WVU Surgeon Provides Services at Highlands

By Christine Haines | The Daily Courier

Healthcare options are continuing to expand in Connellsville as Highlands Hospital partners with WVU Medicine to provide surgical services.

From left, Highlands Hospital consultant Nick Jacobs, Highlands CEO John Andursky and Dr. David Borgstrom, General Surgery Program Director at West Virginia University School of Medicine, spoke recently about the importance of offering quality surgical care at a community hospital such as Highlands.

From left, Highlands Hospital consultant Nick Jacobs, Highlands CEO John Andursky and Dr. David Borgstrom, General Surgery Program Director at West Virginia University School of Medicine, spoke recently about the importance of offering quality surgical care at a community hospital such as Highlands.

Dr. David Borgstrom, the General Surgery Program Director at West Virginia University School of Medicine, has been offering surgical services at Highlands for the past month. He participated Thursday in Dinner and Dialogue sponsored by the Downtown Connellsville Initiative at the Connellsville Canteen.

“I grew up in New Jersey and haven’t been back since I went away to college,” Borgstrom said. “I’m at West Virginia because I am interested in rural surgery.”

Borgstrom said young surgeons are not often choosing to practice at rural hospitals, but rural hospitals need surgeons since surgical patients are the driving force behind many of the other services at a hospital.

“Hospitals all over are closing and when a hospital closes up, the town closes up,” Borgstrom said.

Borgstrom noted that it takes five years of training after the completion of medical school to become a surgeon. 

“We have a great shortage of people who are completing their training who want to come to places like this,” Borgstrom said.

Borgstrom said he once worked in Cooperstown, N.Y, which has a population of about 2,000 people. While that meant he sometimes was doing consultations at the grocery store, it also meant he had the opportunity to coach his son in Little League and to serve on the school board.

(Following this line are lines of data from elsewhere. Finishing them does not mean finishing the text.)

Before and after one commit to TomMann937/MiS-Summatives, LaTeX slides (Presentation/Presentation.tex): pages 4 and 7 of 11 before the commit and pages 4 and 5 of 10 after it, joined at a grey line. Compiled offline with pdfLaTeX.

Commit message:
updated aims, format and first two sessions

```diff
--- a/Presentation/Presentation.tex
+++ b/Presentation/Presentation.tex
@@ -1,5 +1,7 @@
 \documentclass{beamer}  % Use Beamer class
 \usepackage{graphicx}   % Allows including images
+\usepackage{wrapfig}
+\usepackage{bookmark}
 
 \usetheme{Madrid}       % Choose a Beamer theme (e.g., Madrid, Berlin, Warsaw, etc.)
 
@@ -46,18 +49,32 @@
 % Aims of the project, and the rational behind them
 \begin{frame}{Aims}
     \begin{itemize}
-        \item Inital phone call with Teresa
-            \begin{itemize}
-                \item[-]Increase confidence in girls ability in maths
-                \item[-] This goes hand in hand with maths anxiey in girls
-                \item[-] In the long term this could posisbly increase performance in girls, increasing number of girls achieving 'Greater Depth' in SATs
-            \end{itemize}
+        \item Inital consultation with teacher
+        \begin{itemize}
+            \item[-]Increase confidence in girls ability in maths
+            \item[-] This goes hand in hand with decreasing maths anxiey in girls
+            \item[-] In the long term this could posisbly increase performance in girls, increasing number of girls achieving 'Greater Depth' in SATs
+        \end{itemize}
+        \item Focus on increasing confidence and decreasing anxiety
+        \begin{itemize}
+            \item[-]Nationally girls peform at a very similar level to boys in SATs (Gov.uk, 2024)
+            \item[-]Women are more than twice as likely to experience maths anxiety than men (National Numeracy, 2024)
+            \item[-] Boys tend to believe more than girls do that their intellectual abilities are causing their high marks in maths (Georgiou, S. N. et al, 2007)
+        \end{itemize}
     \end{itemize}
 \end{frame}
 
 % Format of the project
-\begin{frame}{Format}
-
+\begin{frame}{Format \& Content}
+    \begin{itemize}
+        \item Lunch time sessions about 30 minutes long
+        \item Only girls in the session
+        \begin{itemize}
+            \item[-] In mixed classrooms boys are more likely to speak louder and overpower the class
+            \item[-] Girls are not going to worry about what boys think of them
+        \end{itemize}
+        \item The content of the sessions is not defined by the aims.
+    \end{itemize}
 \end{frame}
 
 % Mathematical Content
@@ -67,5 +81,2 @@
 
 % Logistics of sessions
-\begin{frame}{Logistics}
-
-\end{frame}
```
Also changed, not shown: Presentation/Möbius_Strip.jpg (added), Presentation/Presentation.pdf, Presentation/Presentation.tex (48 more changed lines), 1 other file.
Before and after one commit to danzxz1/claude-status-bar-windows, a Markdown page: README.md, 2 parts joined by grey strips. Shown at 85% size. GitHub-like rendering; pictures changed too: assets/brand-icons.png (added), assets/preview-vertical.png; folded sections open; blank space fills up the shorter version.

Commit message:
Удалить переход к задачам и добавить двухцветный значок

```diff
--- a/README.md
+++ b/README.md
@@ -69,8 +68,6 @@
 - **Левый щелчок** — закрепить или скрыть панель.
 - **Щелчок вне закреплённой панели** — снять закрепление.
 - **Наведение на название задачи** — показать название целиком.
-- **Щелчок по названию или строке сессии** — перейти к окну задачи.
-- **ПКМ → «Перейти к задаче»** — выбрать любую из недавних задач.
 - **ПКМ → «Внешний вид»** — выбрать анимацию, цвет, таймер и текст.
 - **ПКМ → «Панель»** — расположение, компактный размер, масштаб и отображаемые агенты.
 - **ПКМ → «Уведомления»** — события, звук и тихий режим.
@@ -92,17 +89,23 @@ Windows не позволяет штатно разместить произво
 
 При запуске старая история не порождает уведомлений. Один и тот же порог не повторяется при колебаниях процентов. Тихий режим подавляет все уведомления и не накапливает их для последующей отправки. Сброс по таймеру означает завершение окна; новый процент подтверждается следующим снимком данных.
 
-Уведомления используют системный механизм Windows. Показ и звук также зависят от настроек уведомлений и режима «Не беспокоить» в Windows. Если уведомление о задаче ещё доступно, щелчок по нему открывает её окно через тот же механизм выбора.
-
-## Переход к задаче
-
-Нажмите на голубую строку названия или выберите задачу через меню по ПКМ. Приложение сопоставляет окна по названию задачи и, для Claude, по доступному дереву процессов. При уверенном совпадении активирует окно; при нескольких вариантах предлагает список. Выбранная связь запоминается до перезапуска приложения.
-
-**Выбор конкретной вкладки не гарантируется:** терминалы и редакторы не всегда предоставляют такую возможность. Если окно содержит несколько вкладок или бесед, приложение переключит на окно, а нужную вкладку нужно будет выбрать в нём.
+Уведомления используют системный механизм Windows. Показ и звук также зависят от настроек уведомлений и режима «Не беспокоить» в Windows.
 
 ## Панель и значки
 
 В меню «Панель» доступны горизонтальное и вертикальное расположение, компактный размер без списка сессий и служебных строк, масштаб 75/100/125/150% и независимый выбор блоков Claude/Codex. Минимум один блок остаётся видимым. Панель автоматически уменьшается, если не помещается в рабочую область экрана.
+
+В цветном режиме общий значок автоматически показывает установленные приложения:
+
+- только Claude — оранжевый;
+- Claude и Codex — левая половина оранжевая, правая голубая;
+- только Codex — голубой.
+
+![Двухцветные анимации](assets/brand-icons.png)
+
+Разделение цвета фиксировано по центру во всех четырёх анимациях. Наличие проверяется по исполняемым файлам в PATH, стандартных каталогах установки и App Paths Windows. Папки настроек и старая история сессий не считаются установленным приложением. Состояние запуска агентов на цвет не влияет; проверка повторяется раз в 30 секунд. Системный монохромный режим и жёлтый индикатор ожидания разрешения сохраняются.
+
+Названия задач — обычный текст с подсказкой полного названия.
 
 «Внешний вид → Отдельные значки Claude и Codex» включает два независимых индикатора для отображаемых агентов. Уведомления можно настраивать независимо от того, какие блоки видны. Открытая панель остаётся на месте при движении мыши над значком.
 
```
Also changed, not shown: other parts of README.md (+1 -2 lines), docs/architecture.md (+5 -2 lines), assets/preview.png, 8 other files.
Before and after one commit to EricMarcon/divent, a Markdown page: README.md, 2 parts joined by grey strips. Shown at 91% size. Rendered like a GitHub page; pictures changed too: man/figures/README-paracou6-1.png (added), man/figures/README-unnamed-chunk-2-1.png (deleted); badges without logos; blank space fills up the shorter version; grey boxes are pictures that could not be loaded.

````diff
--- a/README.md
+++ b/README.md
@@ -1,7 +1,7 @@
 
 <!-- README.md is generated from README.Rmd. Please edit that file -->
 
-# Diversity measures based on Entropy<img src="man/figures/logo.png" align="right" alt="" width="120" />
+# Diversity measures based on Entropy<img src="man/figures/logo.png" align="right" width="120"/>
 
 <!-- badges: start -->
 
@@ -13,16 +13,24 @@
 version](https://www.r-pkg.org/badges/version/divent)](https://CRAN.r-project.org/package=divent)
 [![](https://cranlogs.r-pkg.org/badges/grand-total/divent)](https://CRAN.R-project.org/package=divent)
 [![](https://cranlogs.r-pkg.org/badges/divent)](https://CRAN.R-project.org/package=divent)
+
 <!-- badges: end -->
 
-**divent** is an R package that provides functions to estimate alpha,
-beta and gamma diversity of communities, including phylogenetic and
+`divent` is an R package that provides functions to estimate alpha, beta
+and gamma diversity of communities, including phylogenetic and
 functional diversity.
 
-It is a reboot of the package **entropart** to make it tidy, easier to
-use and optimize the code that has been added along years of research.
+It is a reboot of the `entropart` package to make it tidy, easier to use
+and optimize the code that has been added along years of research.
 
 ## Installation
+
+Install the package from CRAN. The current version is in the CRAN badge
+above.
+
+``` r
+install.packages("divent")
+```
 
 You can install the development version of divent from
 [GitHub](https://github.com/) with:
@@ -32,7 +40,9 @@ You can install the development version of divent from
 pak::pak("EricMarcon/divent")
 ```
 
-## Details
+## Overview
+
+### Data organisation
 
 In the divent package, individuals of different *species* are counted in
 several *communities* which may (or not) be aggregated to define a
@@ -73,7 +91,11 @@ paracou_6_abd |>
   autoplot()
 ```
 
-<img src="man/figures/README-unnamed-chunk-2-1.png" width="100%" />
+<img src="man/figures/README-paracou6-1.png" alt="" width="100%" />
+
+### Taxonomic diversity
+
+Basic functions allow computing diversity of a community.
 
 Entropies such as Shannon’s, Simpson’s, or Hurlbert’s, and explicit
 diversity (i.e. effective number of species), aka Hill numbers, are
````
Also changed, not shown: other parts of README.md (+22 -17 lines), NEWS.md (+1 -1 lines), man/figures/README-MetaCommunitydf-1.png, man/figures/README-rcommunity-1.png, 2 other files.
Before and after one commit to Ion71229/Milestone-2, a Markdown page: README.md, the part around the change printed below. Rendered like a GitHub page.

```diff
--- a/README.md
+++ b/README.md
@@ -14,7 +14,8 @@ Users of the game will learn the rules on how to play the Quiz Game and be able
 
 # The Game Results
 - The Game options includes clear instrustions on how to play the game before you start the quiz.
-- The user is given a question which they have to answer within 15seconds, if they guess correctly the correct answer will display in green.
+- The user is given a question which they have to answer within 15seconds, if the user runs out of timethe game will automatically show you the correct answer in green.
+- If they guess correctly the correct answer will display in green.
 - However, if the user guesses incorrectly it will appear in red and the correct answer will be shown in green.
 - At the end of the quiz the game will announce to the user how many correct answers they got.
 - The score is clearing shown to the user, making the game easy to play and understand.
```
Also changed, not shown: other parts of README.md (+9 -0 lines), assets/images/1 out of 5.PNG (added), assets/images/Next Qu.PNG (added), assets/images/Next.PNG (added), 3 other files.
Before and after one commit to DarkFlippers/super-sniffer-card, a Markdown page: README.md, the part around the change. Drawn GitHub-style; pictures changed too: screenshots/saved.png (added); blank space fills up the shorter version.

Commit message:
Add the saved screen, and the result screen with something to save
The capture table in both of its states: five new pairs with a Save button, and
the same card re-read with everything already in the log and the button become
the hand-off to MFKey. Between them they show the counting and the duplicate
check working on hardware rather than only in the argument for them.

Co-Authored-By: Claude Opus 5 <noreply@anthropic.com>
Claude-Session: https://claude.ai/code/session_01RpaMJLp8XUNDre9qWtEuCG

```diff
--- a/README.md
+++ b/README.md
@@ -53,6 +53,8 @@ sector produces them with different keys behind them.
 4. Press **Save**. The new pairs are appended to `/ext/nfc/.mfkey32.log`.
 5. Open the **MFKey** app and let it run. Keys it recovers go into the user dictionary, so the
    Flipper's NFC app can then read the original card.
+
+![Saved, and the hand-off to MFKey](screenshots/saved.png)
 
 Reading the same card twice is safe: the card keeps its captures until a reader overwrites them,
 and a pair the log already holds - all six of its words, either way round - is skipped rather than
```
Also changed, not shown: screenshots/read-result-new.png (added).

“In a town that small you can’t be anonymous and not everyone is comfortable with that,” Borgstrom said.

Borgstrom said that through his new affiliation with Highlands, where he is performing surgeries one day a week, he is hoping to introduce the surgical residents at WVU to rural hospital work early enough that they want to serve in hospitals such as Highlands.

“I’ll be in Highlands every Monday and hope to become busy enough that we have to decide if I need to come two days or bring someone with me,” Borgstrom said. “One of the first patients I met said how much they appreciated being able to stay local.” 

Highlands Hospital CEO John Andursky said the hospital is continuing to forge additional relationships with WVU, including cardiology services through Dr. Brian Kazienko and is in the process of developing a telestroke program with WVU Medicine.

“Highlands Hospital embraces the responsibility of continuing to fuel our local economy and positively impact the overall health and well-being of the residents in our region,” Andursky said.

Highlands Hospital consultant Nick Jacobs said it means a lot to Highlands to be able to offer high quality local surgical services.

“Having him come here, the head of surgery at an academic facility, is huge for the program” Jacobs said.

Jacobs said Highlands has seen significant improvements and growth in the past year, including nearly doubling the size of its autism school, opening the Center for Health and Community Impact which offers full women’s health services and recently opening the acute extended care behavioral health unit.